January 23rd, 2013
Like evil minions in a science-fiction film, they just keep coming. Here, after more hours of hand-sewing, embroidering, and tatting than I care to count, is armistice blouse number four.
I measured everything perfectly this time, so all the edges have drawn-thread “handkerchief” hems in addition to the tatted lace and fagotting. I also widened and lengthened the collar.
As I’ve said before, this particular design is more of a nod to the late Edwardian style than an accurate reproduction. But I’ve discovered historical precedents for at least two of my modern modifications. It seems that kimono sleeves were a popular style for ladies’ shirtwaists as of 1913. And I found an original “armistice” style blouse from the late 1910s that uses four pintucks over the front shoulder to control fullness around the bust!
Because this is a pull-over (no historical precedent found for that yet — all the originals I’ve seen or looked at in pictures open with buttons on one or both sides of the center panel), I didn’t gather the waist. Instead, I’m using a self-fabric tie, complete with tatted tips, to give the required cinching. I believe the originals with gathered or tied waists were meant to be tucked into skirts…so the tie was never actually seen, just used to control the blousing above.

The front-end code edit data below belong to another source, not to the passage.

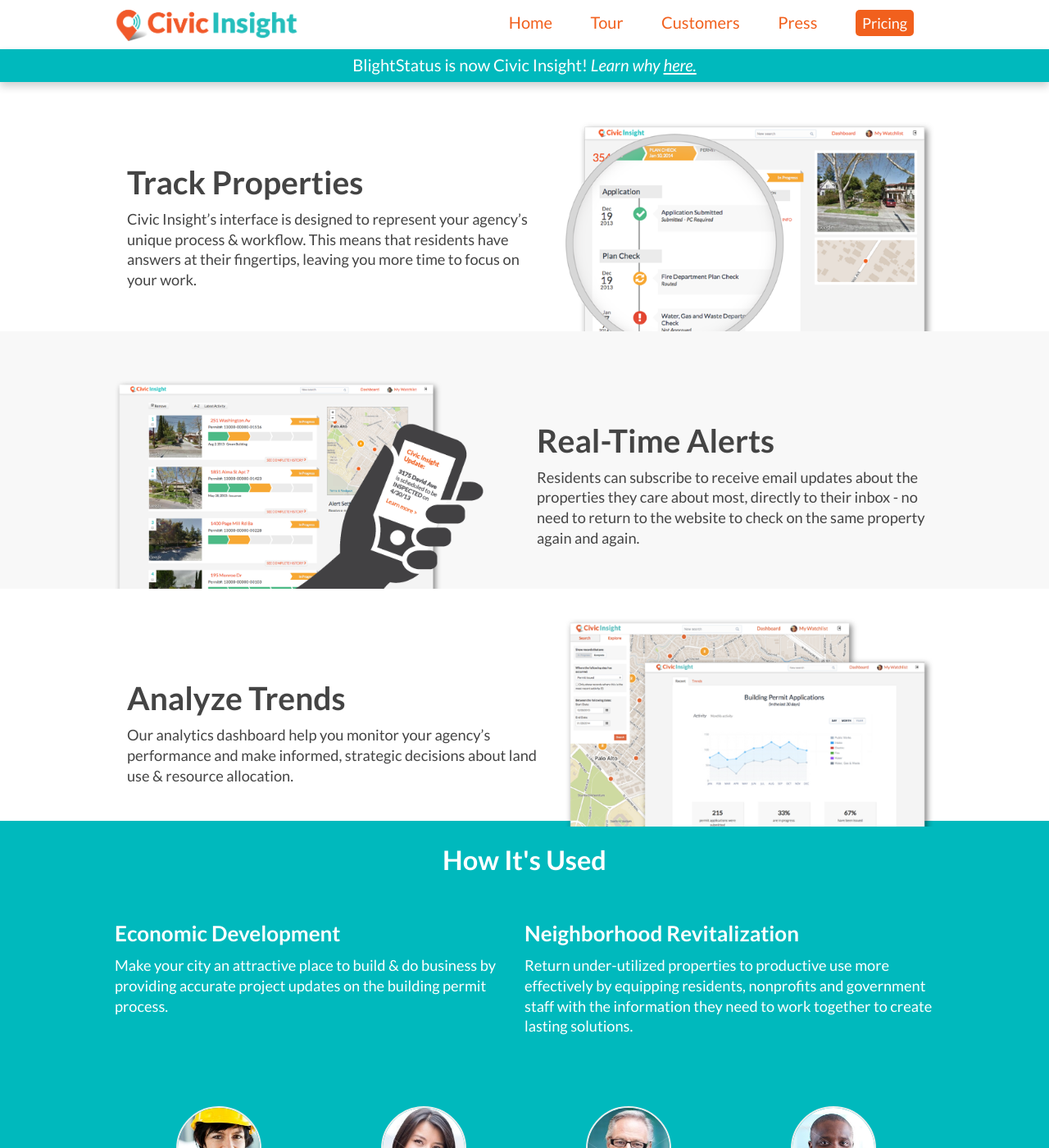
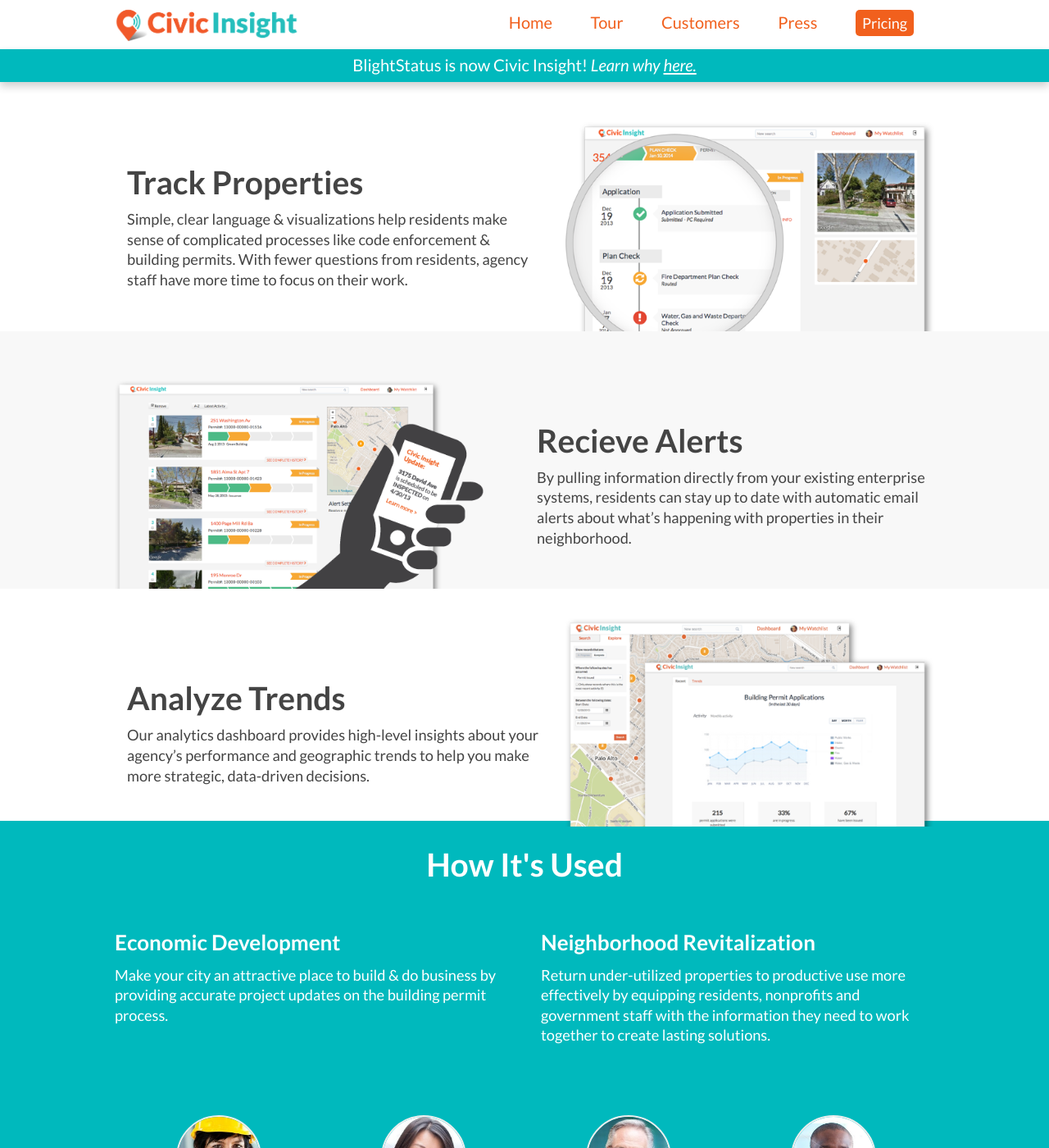
Before and after one commit to civicindustries/civicinsight.com, a Jekyll site: the page built from index.html, in a window 1280 px wide and 1400 px high, scrolled down 551 px. Shown: the whole window at 82% size. Built offline with Jekyll 4.4.1, drawn with Linux system fonts in a browser that asks for light colours; nearby versions of some CDN libraries; Markdown is read by kramdown in place of the engine named in the settings.

Commit message:
add product overview and fix some spacing issues

```diff
--- a/_includes/home/case-studies.html
+++ b/_includes/home/case-studies.html
@@ -12,7 +12,7 @@
 
         <div class="row-fluid">
 
-          <div class="row-column-left" style="width: 500px; float: left; padding: 20px 0">
+          <div class="row-column-left" style="width: 480px; float: left; padding: 20px 0; margin-right: 40px">
             <h3>Economic Development</h3>
             <ul  style="position: relative; list-style: bullet">
               <li>
@@ -23,7 +23,7 @@
             </ul>
           </div>
 
-          <div class="row-column-right" style="width: 500px; float: left; padding: 20px 0">
+          <div class="row-column-right" style="width: 480px; float: left; padding: 20px 0">
 
             <h3>Neighborhood Revitalization</h3>
             <ul  style="position: relative; list-style: bullet">
--- a/_includes/home/press.html
+++ b/_includes/home/press.html
@@ -1,6 +1,6 @@
 <!-- Section #6 -->
-<section id="press" data-speed="4">
-  <article class="columns black-font">
+<section id="press" data-speed="4" class="offwhite-background row">
+  <article class="columns black-font ">
       <div class="center"><h1>In the Press</h1></div>
       <div class="left-column">
         <ul>
--- a/_includes/home/product.html
+++ b/_includes/home/product.html
@@ -13,8 +13,9 @@
           <h1>Track Properties</h1>
           <ul  style="position: relative; list-style: bullet">
             <li>
-              Civic Insight’s interface is designed to represent your agency’s unique process &amp; workflow.
-              This means that residents have answers at their fingertips, leaving you more time to focus on your work.
+              Simple, clear language &amp; visualizations help residents make sense of complicated processes like code enforcement &amp; building permits.
+
+              With fewer questions from residents, agency staff have more time to focus on their work.
             </li>
           </ul>
         </div>
@@ -42,9 +43,9 @@
 
       <div class="row" style="float: right; width: 500px">
         <div style="padding: 50px 0px 0 15px">
-          <h1>Real-Time Alerts</h1>
+          <h1>Recieve Alerts</h1>
           <ul  style="position: relative;">
-            <li>Residents can subscribe to receive email updates about the properties they care about most, directly to their inbox - no need to return to the website to check on the same property again and again.</li>
+            <li>By pulling information directly from your existing enterprise systems, residents can stay up to date with automatic email alerts about what’s happening with properties in their neighborhood.</li>
           </ul>
 
         </div>
@@ -67,7 +68,7 @@
         <div style="padding: 50px 80px 0 15px">
           <h1>Analyze Trends</h1>
           <ul  style="position: relative; list-style: bullet">
-            <li>Our analytics dashboard help you monitor your agency’s performance and make informed, strategic decisions about land use &amp; resource allocation.</li>
+            <li>Our analytics dashboard provides high-level insights about your agency’s performance and geographic trends to help you make more strategic, data-driven decisions.</li>
           </ul>
         </div>
       </div>
--- a/stylesheets/style.css
+++ b/stylesheets/style.css
@@ -369,7 +369,7 @@
   max-width: 1920px;
   position: relative;
   color: white;
-  background: white;
+/*  background: white;*/
   height: 850px;
 /*  border: 1px solid black;*/
 }
@@ -785,7 +785,7 @@
 }
 
 #case-studies h1{
-  font-size: 250%;
+  font-size: 300%;
 }
 
 #case-studies .benefit-types img{
@@ -834,7 +834,7 @@
   font-size: 130%;
   line-height: 120%;
   font-weight: 300;
-  padding: 5px 10px;
+/*  padding: 5px 10px;*/
 }
 
 #neighborhood-revitalization .summary strong{
@@ -852,7 +852,8 @@
   text-align: center;
   min-height: 125px;
   float: left;
-  width: 250px;
+  width: 230px;
+  margin-right: 20px;
   position: relative;
 }
 
```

Version four is the first I’ve felt good enough about to offer for sale. I planned to make lots more just like it, and in different sizes too. But sheesh, this was just too much work. I’d have to charge a fortune. So it’s back to the drawing board, this time for some sewing shortcuts. In the meantime, you can buy this one-of-a-kind blouse for a ridiculously low price right here.

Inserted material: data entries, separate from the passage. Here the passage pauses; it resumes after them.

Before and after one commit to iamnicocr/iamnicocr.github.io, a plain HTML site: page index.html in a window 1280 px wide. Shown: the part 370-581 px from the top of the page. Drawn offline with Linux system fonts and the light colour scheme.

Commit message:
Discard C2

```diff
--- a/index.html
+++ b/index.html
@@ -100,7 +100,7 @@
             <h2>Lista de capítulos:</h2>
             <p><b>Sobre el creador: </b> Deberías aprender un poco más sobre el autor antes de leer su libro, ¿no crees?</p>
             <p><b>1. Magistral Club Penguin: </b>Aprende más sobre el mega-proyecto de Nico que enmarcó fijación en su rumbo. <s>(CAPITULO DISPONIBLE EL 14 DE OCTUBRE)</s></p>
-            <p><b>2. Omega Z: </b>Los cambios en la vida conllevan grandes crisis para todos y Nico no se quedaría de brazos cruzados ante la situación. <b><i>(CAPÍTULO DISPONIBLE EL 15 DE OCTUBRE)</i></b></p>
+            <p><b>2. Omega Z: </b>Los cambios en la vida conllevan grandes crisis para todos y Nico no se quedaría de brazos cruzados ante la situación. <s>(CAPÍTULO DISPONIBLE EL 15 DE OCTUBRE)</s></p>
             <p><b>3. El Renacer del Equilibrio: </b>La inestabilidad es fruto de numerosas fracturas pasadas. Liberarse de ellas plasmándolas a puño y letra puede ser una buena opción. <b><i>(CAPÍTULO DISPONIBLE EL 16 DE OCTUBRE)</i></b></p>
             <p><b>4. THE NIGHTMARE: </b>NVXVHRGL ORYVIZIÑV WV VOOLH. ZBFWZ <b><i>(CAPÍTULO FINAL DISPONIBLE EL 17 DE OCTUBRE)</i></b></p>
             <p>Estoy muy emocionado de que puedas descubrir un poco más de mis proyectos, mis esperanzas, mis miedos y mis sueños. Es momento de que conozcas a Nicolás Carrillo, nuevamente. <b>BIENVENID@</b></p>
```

Gotta admit, I’m starting to itch for an authentic armistice blouse too. Maybe once I get the “modern” version perfected, I’ll have to give an historically accurate one a go too.